Charter schools are not the “one cure-all to the ills that beset education.” They shouldn’t “become the man” or allow the movement to stifle itself with a new bureaucracy. Instead, they should focus on meeting the needs of each individual child.
That was the message U.S. Education Secretary Betsy DeVos brought to thousands of charter school advocates gathered in the nation’s capital.
It was a closely watched speech at what’s been described as a pivotal political moment for the charter school movement. Some of its leaders have taken vocal stands against the Trump Administration and its proposed cuts to federal public education programs.
DeVos acknowledged the criticisms. But she said a grant program for districts that embrace weighted student funding and public school open enrollment, coupled with a proposed increase for the federal Charter Schools Program, would represent the single-largest investment in public school choice in the nation’s history.
“This administration has sent a clear message: We trust parents, and we believe in students,” she said. “We will fight for every parent and every child.”
In a reference to recent writing by Rick Hess of the American Enterprise Institute, DeVos admonished charter schools not to “become the man.” The movement must not create stifling bureaucracies (embodied by the idea of a 500-page charter school applications). The line won some applause.
Charter schools do not have a monopoly on serving children well, DeVos said — a push, perhaps, for some of the voucher skeptics in the room.
The movement’s goal should be to ensure each individual child, regardless of his or her needs, can thrive, she said.
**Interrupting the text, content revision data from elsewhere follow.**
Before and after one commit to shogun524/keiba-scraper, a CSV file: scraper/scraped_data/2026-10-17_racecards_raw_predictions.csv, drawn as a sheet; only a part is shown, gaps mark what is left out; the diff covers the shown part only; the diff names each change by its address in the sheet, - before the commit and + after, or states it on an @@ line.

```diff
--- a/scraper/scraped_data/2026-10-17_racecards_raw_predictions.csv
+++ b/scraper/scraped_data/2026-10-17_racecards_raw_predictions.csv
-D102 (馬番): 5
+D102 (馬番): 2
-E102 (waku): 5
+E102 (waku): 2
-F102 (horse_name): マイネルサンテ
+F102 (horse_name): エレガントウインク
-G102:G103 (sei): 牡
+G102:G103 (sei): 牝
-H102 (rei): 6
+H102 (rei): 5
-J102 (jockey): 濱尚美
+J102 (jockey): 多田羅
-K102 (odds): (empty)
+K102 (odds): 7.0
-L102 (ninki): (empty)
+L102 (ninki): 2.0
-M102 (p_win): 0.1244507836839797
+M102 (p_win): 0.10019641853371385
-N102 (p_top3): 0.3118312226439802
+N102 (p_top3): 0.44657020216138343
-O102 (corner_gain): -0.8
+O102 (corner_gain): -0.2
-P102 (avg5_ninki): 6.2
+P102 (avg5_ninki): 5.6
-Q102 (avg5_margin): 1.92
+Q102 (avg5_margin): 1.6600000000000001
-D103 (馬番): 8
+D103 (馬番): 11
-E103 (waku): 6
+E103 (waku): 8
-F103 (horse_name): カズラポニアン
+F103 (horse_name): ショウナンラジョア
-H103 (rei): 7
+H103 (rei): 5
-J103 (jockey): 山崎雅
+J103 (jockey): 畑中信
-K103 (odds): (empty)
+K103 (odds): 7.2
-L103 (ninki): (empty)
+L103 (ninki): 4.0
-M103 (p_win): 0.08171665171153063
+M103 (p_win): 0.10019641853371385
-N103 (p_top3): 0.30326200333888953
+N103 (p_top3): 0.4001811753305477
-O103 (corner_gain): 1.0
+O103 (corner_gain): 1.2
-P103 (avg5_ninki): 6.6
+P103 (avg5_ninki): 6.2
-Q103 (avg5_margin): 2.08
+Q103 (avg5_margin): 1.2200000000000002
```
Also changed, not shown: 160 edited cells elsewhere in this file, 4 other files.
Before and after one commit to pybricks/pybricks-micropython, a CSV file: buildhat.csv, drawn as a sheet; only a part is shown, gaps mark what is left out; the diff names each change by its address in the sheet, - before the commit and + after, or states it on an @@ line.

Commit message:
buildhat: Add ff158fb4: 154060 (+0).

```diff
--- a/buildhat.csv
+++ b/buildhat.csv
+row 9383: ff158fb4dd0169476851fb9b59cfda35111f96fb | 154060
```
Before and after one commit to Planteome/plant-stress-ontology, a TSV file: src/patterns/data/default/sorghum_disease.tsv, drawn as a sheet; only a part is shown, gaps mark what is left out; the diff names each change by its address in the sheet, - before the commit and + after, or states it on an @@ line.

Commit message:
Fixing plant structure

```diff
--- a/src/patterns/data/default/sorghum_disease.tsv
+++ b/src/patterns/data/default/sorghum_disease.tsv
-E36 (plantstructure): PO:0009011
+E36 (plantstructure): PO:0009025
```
A system that denies parents the right to find the right environment for their children “denies them a basic human right.”
Her full prepared remarks can be read here.